*Exercise objective:* Leaving every picture out, repeat all of the entries below exactly.

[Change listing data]
• • • • •

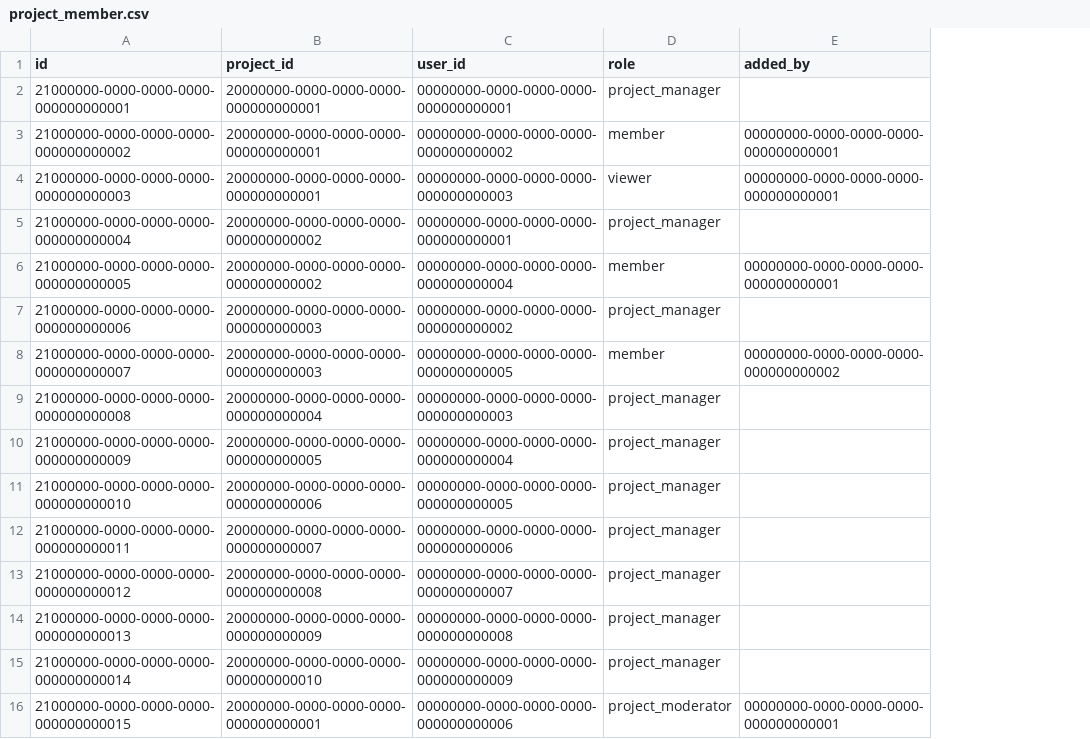
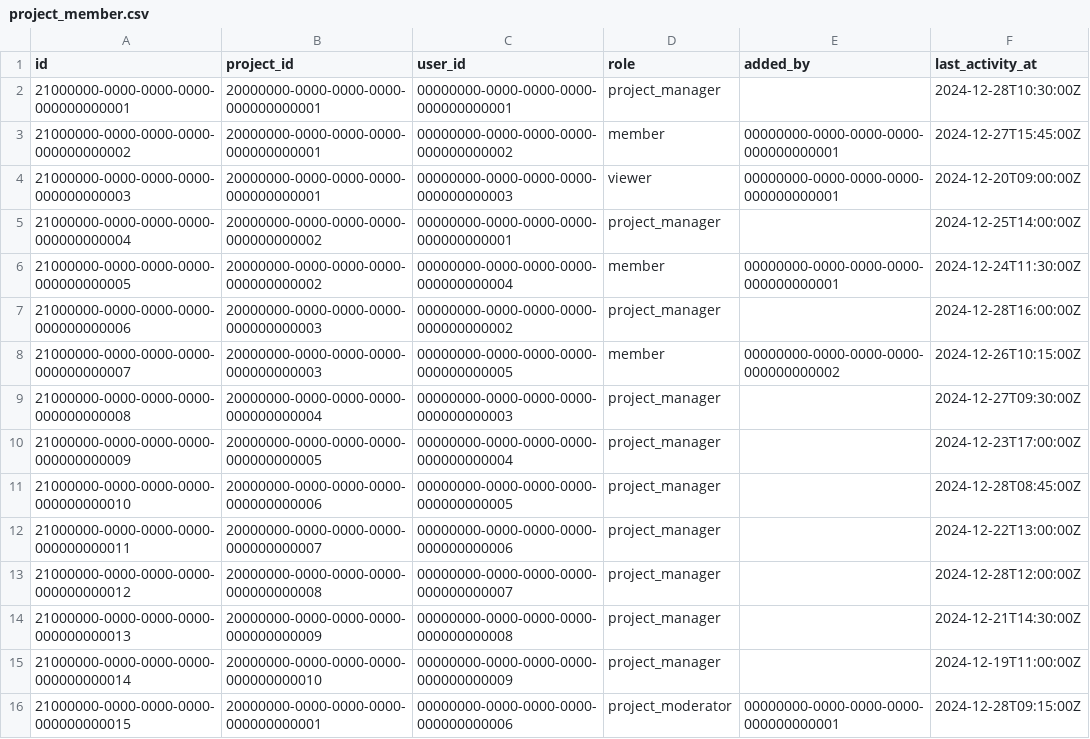
Before and after one commit to nomura-koshiro/genai-app-docs, a CSV file: src/app/seeds/data/transaction/project_member.csv, drawn as a sheet; the diff names each change by its address in the sheet, - before the commit and + after, or states it on an @@ line.

```diff
--- a/src/app/seeds/data/transaction/project_member.csv
+++ b/src/app/seeds/data/transaction/project_member.csv
+column F (last_activity_at), rows 2-16: 2024-12-28T10:30:00Z | 2024-12-27T15:45:00Z | 2024-12-20T09:00:00Z | 2024-12-25T14:00:00Z | 2024-12-24T11:30:00Z | 2024-12-28T16:00:00Z | 2024-12-26T10:15:00Z | 2024-12-27T09:30:00Z | 2024-12-23T17:00:00Z | 2024-12-28T08:45:00Z | 2024-12-22T13:00:00Z | 2024-12-28T12:00:00Z | 2024-12-21T14:30:00Z | 2024-12-19T11:00:00Z | 2024-12-28T09:15:00Z
```
Also changed, not shown: src/app/seeds/data/transaction/analysis_session.csv, src/app/seeds/data/transaction/project.csv, 1 other file.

• • • • •

*Solved exercise:*
Before and after one commit to nomura-koshiro/genai-app-docs, a CSV file: src/app/seeds/data/transaction/project_member.csv, drawn as a sheet; the diff names each change by its address in the sheet, - before the commit and + after, or states it on an @@ line.

```diff
--- a/src/app/seeds/data/transaction/project_member.csv
+++ b/src/app/seeds/data/transaction/project_member.csv
+column F (last_activity_at), rows 2-16: 2024-12-28T10:30:00Z | 2024-12-27T15:45:00Z | 2024-12-20T09:00:00Z | 2024-12-25T14:00:00Z | 2024-12-24T11:30:00Z | 2024-12-28T16:00:00Z | 2024-12-26T10:15:00Z | 2024-12-27T09:30:00Z | 2024-12-23T17:00:00Z | 2024-12-28T08:45:00Z | 2024-12-22T13:00:00Z | 2024-12-28T12:00:00Z | 2024-12-21T14:30:00Z | 2024-12-19T11:00:00Z | 2024-12-28T09:15:00Z
```
Also changed, not shown: src/app/seeds/data/transaction/analysis_session.csv, src/app/seeds/data/transaction/project.csv, 1 other file.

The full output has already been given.